Prompt
Check each line of the entries below for the word "Volume", and copy out the ones that have it.
START Records for this exercise
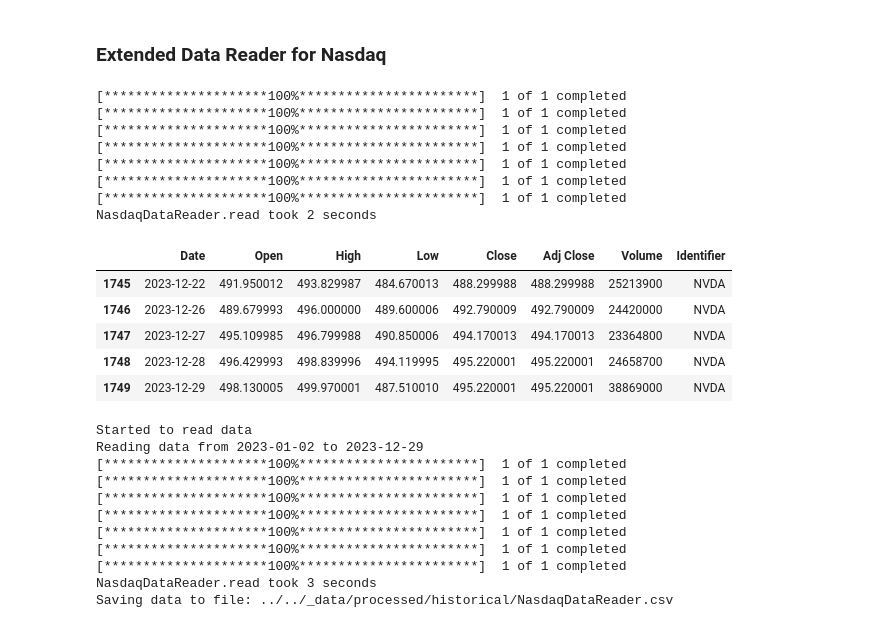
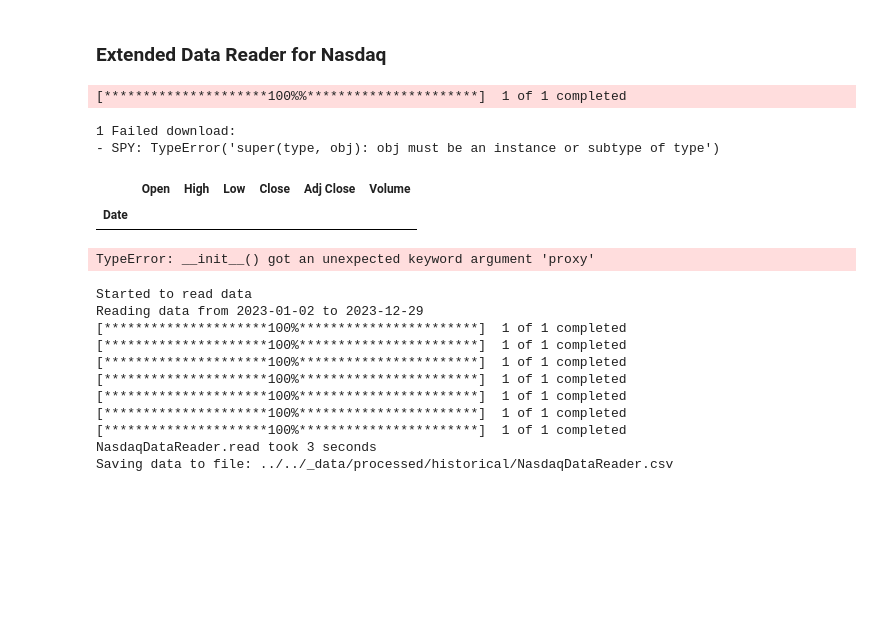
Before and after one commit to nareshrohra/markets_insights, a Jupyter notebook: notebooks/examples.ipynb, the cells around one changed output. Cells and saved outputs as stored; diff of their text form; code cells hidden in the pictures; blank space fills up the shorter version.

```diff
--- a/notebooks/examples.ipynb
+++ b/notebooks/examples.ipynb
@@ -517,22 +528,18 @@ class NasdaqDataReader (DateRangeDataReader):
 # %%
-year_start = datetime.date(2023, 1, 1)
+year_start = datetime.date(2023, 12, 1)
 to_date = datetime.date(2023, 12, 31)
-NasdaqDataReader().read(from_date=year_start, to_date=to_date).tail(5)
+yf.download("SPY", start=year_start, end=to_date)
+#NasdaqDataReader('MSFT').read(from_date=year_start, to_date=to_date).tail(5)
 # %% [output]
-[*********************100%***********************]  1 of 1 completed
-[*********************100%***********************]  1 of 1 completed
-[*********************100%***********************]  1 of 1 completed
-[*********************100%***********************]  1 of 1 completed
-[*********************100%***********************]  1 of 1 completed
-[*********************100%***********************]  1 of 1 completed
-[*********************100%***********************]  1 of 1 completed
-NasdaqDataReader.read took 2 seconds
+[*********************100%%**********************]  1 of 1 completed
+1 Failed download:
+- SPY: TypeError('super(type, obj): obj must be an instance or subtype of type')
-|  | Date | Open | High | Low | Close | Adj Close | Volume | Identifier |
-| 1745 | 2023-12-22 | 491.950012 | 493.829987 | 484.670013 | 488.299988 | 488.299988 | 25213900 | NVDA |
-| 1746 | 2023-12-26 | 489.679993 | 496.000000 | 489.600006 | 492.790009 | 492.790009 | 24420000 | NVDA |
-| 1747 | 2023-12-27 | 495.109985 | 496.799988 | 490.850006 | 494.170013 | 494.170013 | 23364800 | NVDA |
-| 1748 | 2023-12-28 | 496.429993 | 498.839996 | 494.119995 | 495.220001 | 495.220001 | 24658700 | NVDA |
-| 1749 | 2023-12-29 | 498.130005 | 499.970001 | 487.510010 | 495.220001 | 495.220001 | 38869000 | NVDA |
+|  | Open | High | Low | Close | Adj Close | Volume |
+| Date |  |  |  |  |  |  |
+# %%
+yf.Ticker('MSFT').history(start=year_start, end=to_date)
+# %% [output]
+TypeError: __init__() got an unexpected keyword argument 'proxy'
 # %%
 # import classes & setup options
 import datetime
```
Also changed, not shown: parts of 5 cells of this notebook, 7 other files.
END Records for this exercise
Answer
-|  | Date | Open | High | Low | Close | Adj Close | Volume | Identifier |
+|  | Open | High | Low | Close | Adj Close | Volume |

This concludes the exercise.